=== Information supplied ===
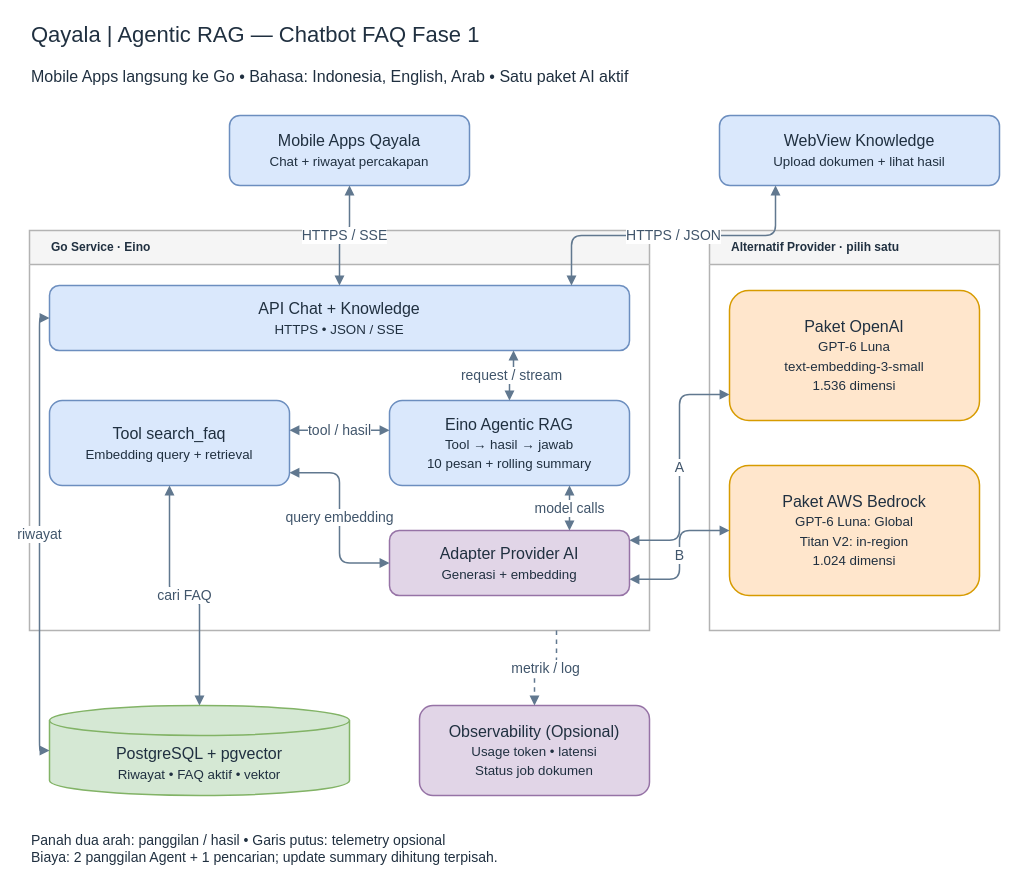
adityapnusantara/fantastic keeps this draw.io diagram as page "01 Agentic RAG" (1 of 2) of docs/qayala/qayala-architecture.drawio. Above is the earlier version. Source tidied: cells renumbered, new cells numbered last; positions are measured from the earlier drawing's top-left corner, leaving out a move shared by most shapes. Both pictures are drawn from the tidied source at 100%, with x=0, y=0 at pixel (29, 17).
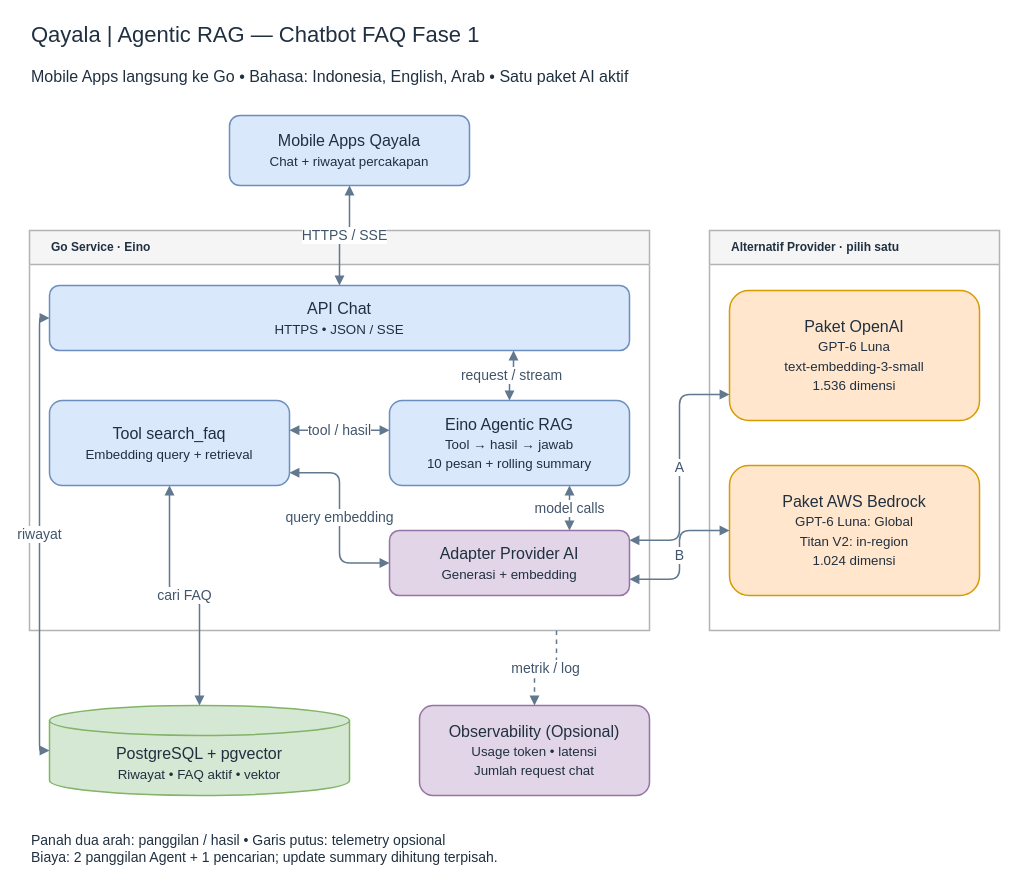
The same page after the edit.

Commit message (it also covers changes not shown here):
docs(qayala): separate chat and knowledge diagrams

Unchanged cells that the change refers to:
```xml
<mxCell id="5" value="Go Service · Eino" style="rounded=1;whiteSpace=wrap;html=1;fontSize=16;fontColor=#203040;fillColor=#f5f5f5;strokeColor=#b3b3b3;strokeWidth=1.5;spacing=10;swimlane;startSize=34;horizontal=1;rounded=0;align=left;spacingLeft=12;fontStyle=1;" parent="1" vertex="1">
  <mxGeometry y="213" width="620" height="400" as="geometry" />
</mxCell>
```

What changed in the source:
```diff
@@
-    <mxCell id="6" value="API Chat + Knowledge&lt;br&gt;&lt;small&gt;HTTPS • JSON / SSE&lt;/small&gt;" style="rounded=1;whiteSpace=wrap;html=1;fontSize=16;fontColor=#203040;fillColor=#dae8fc;strokeColor=#6c8ebf;strokeWidth=1.5;spacing=10;" parent="5" vertex="1">
+    <mxCell id="6" value="API Chat&lt;br&gt;&lt;small&gt;HTTPS • JSON / SSE&lt;/small&gt;" style="rounded=1;whiteSpace=wrap;html=1;fontSize=16;fontColor=#203040;fillColor=#dae8fc;strokeColor=#6c8ebf;strokeWidth=1.5;spacing=10;" parent="5" vertex="1">
       <mxGeometry x="20" y="55" width="580" height="65" as="geometry" />
     </mxCell>
@@
-    <mxCell id="14" value="Observability (Opsional)&lt;br&gt;&lt;small&gt;Usage token • latensi&lt;br&gt;Status job dokumen&lt;/small&gt;" style="rounded=1;whiteSpace=wrap;html=1;fontSize=16;fontColor=#203040;fillColor=#e1d5e7;strokeColor=#9673a6;strokeWidth=1.5;spacing=10;" parent="1" vertex="1">
+    <mxCell id="14" value="Observability (Opsional)&lt;br&gt;&lt;small&gt;Usage token • latensi&lt;br&gt;Jumlah request chat&lt;/small&gt;" style="rounded=1;whiteSpace=wrap;html=1;fontSize=16;fontColor=#203040;fillColor=#e1d5e7;strokeColor=#9673a6;strokeWidth=1.5;spacing=10;" parent="1" vertex="1">
       <mxGeometry x="390" y="688" width="230" height="90" as="geometry" />
     </mxCell>
@@
-    <mxCell id="26" value="WebView Knowledge&lt;br&gt;&lt;small&gt;Upload dokumen + lihat hasil&lt;/small&gt;" style="rounded=1;whiteSpace=wrap;html=1;fontSize=16;fontColor=#203040;fillColor=#dae8fc;strokeColor=#6c8ebf;strokeWidth=1.5;spacing=10;" parent="1" vertex="1">
-      <mxGeometry x="690" y="98" width="280" height="70" as="geometry" />
-    </mxCell>
-    <mxCell id="27" value="HTTPS / JSON" style="edgeStyle=orthogonalEdgeStyle;rounded=1;html=1;fontSize=14;fontColor=#40556b;strokeColor=#61788f;strokeWidth=1.5;endArrow=block;endFill=1;startArrow=block;startFill=1;labelBackgroundColor=#ffffff;exitX=0.2;exitY=1;entryX=0.9;entryY=0;" parent="1" edge="1" source="26" target="6">
-      <mxGeometry relative="1" as="geometry" />
-    </mxCell>
```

=== What is needed ===
The lines you need are those with the word "height"; list them from the entries.

=== Output of the task ===
  <mxGeometry y="213" width="620" height="400" as="geometry" />
       <mxGeometry x="20" y="55" width="580" height="65" as="geometry" />
       <mxGeometry x="390" y="688" width="230" height="90" as="geometry" />
-      <mxGeometry x="690" y="98" width="280" height="70" as="geometry" />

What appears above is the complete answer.